The Fire Brigades Union and the government have failed to reach an agreement on pension contributions
Firefighters throughout the News & Mail patch are to stage a second walk-out in the space of a month on Saturday October 19, following a long-running dispute over their pension contributions.
Crews across Hampshire abandoned their watches between midday and 4pm on September 24 after the Fire Brigades Union (FBU) called for industrial action.
Surrey County Council (SCC), however, uniquely chose to draft in cover from private sector firm Specialist Group International.

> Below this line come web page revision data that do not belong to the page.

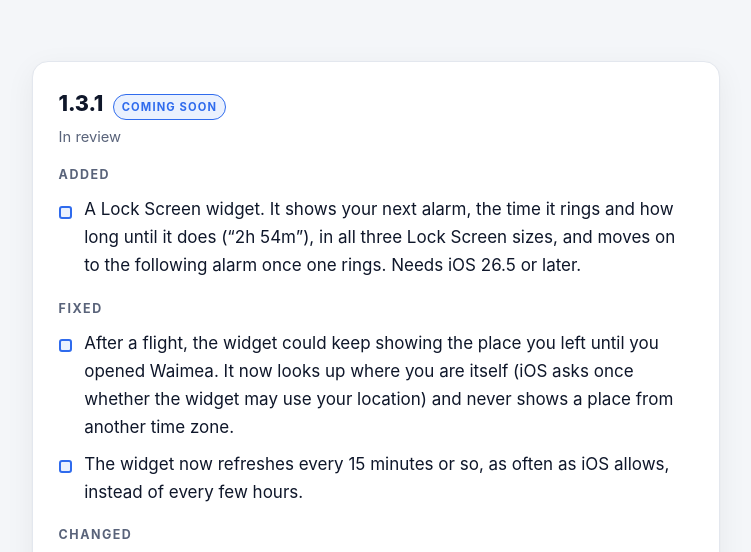
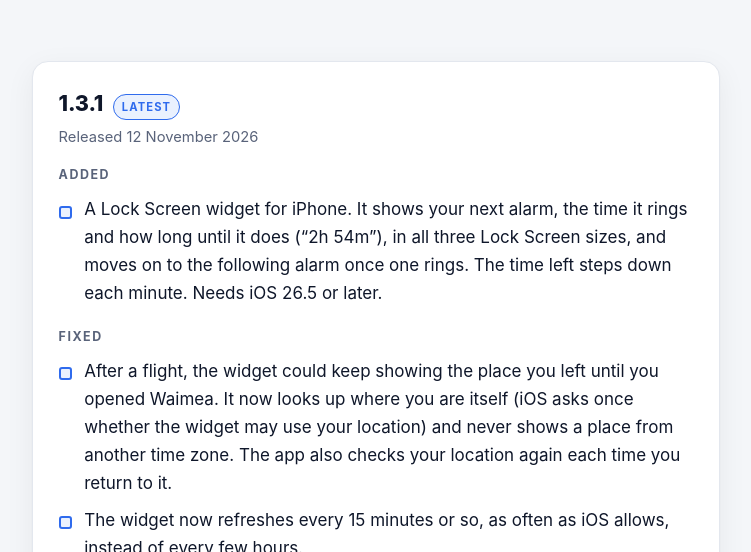
Before and after one commit to kaibrabo/dev_portfolio, a plain HTML site: page waimea/changelog/index.html in a window 1280 px wide. Shown: the part 239-791 px from the top of the page, without its empty margins (264-1015 px from the left). Drawn offline with Linux system fonts and the light colour scheme.

Commit message:
waimea: changelog page marks 1.3.1 released 12 November

```diff
--- a/waimea/changelog/index.html
+++ b/waimea/changelog/index.html
@@ -167,18 +167,18 @@
     <article class="release">
       <div class="release-head">
         <h2>1.3.1</h2>
-        <span class="tag">Coming soon</span>
+        <span class="tag">Latest</span>
       </div>
-      <p class="date">In review</p>
+      <p class="date">Released 12 November 2026</p>
 
       <h3>Added</h3>
       <ul>
-        <li>A Lock Screen widget. It shows your next alarm, the time it rings and how long until it does (&ldquo;2h 54m&rdquo;), in all three Lock Screen sizes, and moves on to the following alarm once one rings. Needs iOS 26.5 or later.</li>
+        <li>A Lock Screen widget for iPhone. It shows your next alarm, the time it rings and how long until it does (&ldquo;2h 54m&rdquo;), in all three Lock Screen sizes, and moves on to the following alarm once one rings. The time left steps down each minute. Needs iOS 26.5 or later.</li>
       </ul>
 
       <h3>Fixed</h3>
       <ul>
-        <li>After a flight, the widget could keep showing the place you left until you opened Waimea. It now looks up where you are itself (iOS asks once whether the widget may use your location) and never shows a place from another time zone.</li>
+        <li>After a flight, the widget could keep showing the place you left until you opened Waimea. It now looks up where you are itself (iOS asks once whether the widget may use your location) and never shows a place from another time zone. The app also checks your location again each time you return to it.</li>
         <li>The widget now refreshes every 15 minutes or so, as often as iOS allows, instead of every few hours.</li>
       </ul>
 
@@ -191,7 +191,6 @@
     <article class="release">
       <div class="release-head">
         <h2>1.3.0</h2>
-        <span class="tag">Latest</span>
       </div>
       <p class="date">Released 5 November 2026</p>
 
```
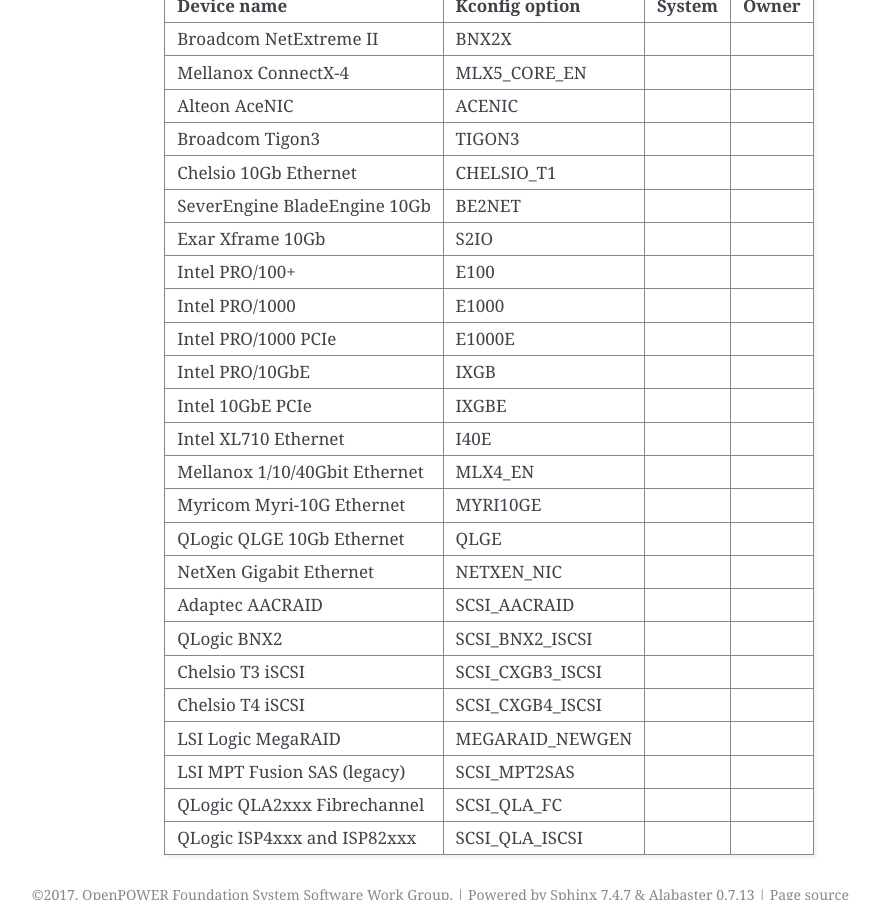
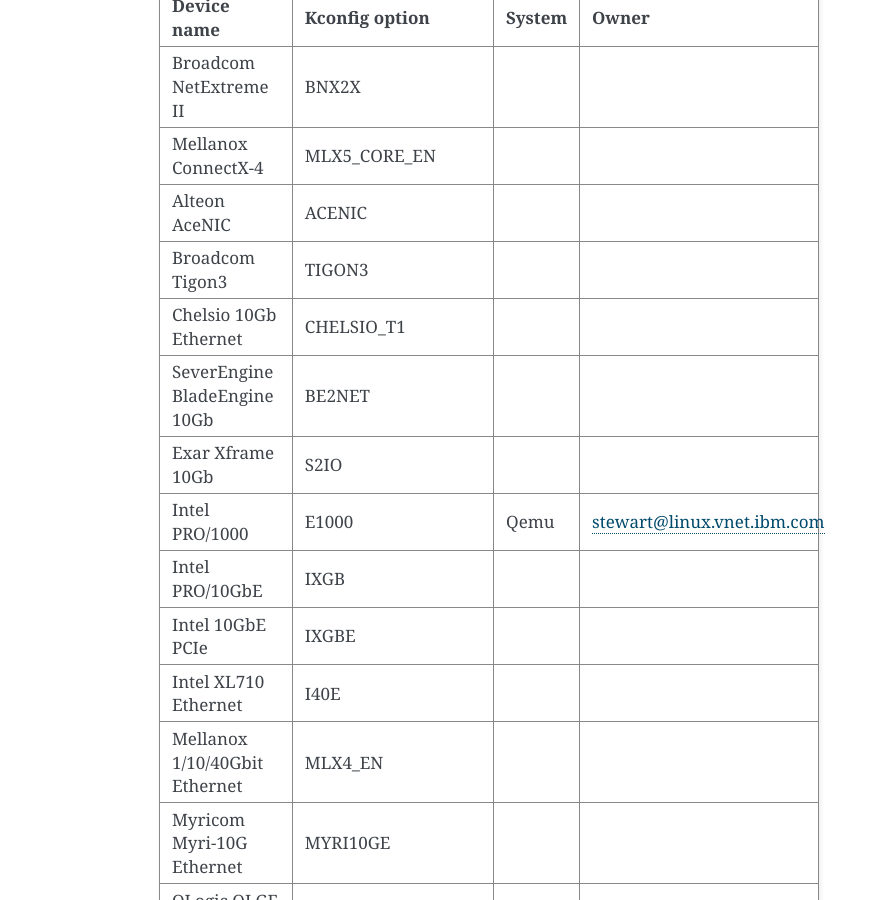
Before and after one commit to open-power/op-build, a Sphinx documentation site: the page built from doc/boot-devices.rst, in a window 1280 px wide and 900 px high, scrolled down 444 px. Shown: the whole window, without its empty margins (261-1141 px from the left). Built offline with Sphinx 7.4.7, drawn with Linux system fonts in a browser that asks for light colours.

Commit message:
linux: config: Remove Intel E1000e and E100
We have no known users of these drivers. The E1000 survives for now as
Stewart uses it for qemu.

Signed-off-by: Joel Stanley <joel@jms.id.au>

```diff
--- a/doc/boot-devices.rst
+++ b/doc/boot-devices.rst
@@ -33,11 +33,7 @@
 +-------------------------------+-----------------------+--------+----------------------------+
 | Exar Xframe 10Gb              | S2IO                  |        |                            |
 +-------------------------------+-----------------------+--------+----------------------------+
-| Intel PRO/100+                | E100                  |        |                            |
-+-------------------------------+-----------------------+--------+----------------------------+
-| Intel PRO/1000                | E1000                 |        |                            |
-+-------------------------------+-----------------------+--------+----------------------------+
-| Intel PRO/1000 PCIe           | E1000E                |        |                            |
+| Intel PRO/1000                | E1000                 | Qemu   | stewart@linux.vnet.ibm.com |
 +-------------------------------+-----------------------+--------+----------------------------+
 | Intel PRO/10GbE               | IXGB                  |        |                            |
 +-------------------------------+-----------------------+--------+----------------------------+
```
Also changed, not shown: 2 other files.
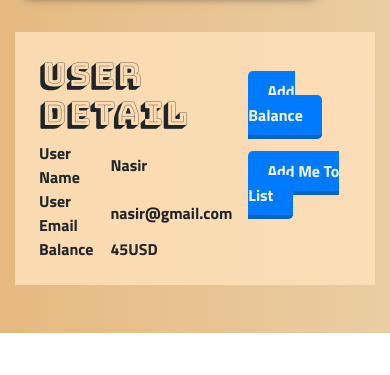
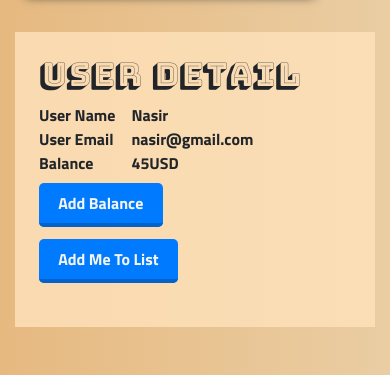
Before and after one commit to Shofol/excavatorGame, a website: page user.html in a window 390 px wide. Shown: the part 916-1291 px from the top of the page. Before the commit the page ends 1249 px from the top, so only its background shows below. Drawn offline with nearby package versions, Linux system fonts and the light colour scheme.

Commit message:
fix usercontrol button for mobile

```diff
--- a/scss/_sections.scss
+++ b/scss/_sections.scss
@@ -47,4 +47,9 @@ section {
         width: 300px;
         height: 400px;
     }
+
+    .userControl {
+        margin-top: 1rem;
+        margin-left: 0 !important;
+    }
 }
--- a/user.html
+++ b/user.html
@@ -40,7 +40,7 @@
         </iframe>
       </div>
       <div class="col-md-6 col-sm-12">
-        <div class="userDetail d-flex">
+        <div class="userDetail d-flex flex-wrap">
           <div>
             <h2 class="text-align-center">User Detail</h2>
             <table>
@@ -58,7 +58,7 @@
               </tr>
             </table>
           </div>
-          <div class="align-self-center" style="margin-left:1rem">
+          <div class="align-self-center userControl" style="margin-left:1rem">
             <div>
               <a href="#" class="info-button">Add Balance</a></div>
             <div style="margin-top:2rem;">
```
Also changed, not shown: css/main.css.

And upon assembling for their 9am shifts, personnel learned that emergency calls were not being routed to the county’s fire stations, a number of which were locked down, while SCC firefighters were not be paid for the day.
With no compromise reached between the government and the FBU, a second walk-out will take place between 6.30pm and 11.30pm on Saturday.
Hampshire Fire and Rescue Service has launched the ‘Take Extra Care’ campaign (#takeextracare) which is calling for the public's help in reducing unnecessary calls during the affected hours.
The service will answer and respond to calls throughout the strike hours but are asking for assistance in easing the pressure on vital lifesaving resources.
Deputy Chief Officer Dave Curry said: “We were able to retain around half of our fire cover during the last round of industrial action and our resources will again be limited tomorrow.
“While we are well prepared for the strike period, there is clearly going to be an impact on our usual response times.”
The public is being asked to only consider calling 999 where there is a genuine need for a fire engine as calls will be prioritised where life is at risk or someone needs to be rescued.
Matt Wrack, FBU general secretary, said: “We hope this second strike will mean government will be willing to discuss the full range of concerns firefighters and the public have expressed.”
Neil Odin, assistant chief officers for Hampshire Fire & Rescue, said while he was keen to reassure the public emergency calls would still be answered and responded to, there would inevitably be an impact on response times.
“We maintained a level of operational cover during the first round of action, with more than 50% of our appliances being available,” he said.
“We would, again, urge the public to be vigilant during the planned strike period to help reduce unnecessary calls and take extra precautions to prevent fires.”
He also called on the public to check smoke alarms and drive carefully to reduce the risk of serious call-outs.
A spokesman for Surrey Fire & Rescue said striking firefighters would only lose pay for the five hours of the walk-out and would otherwise be free to work as normal.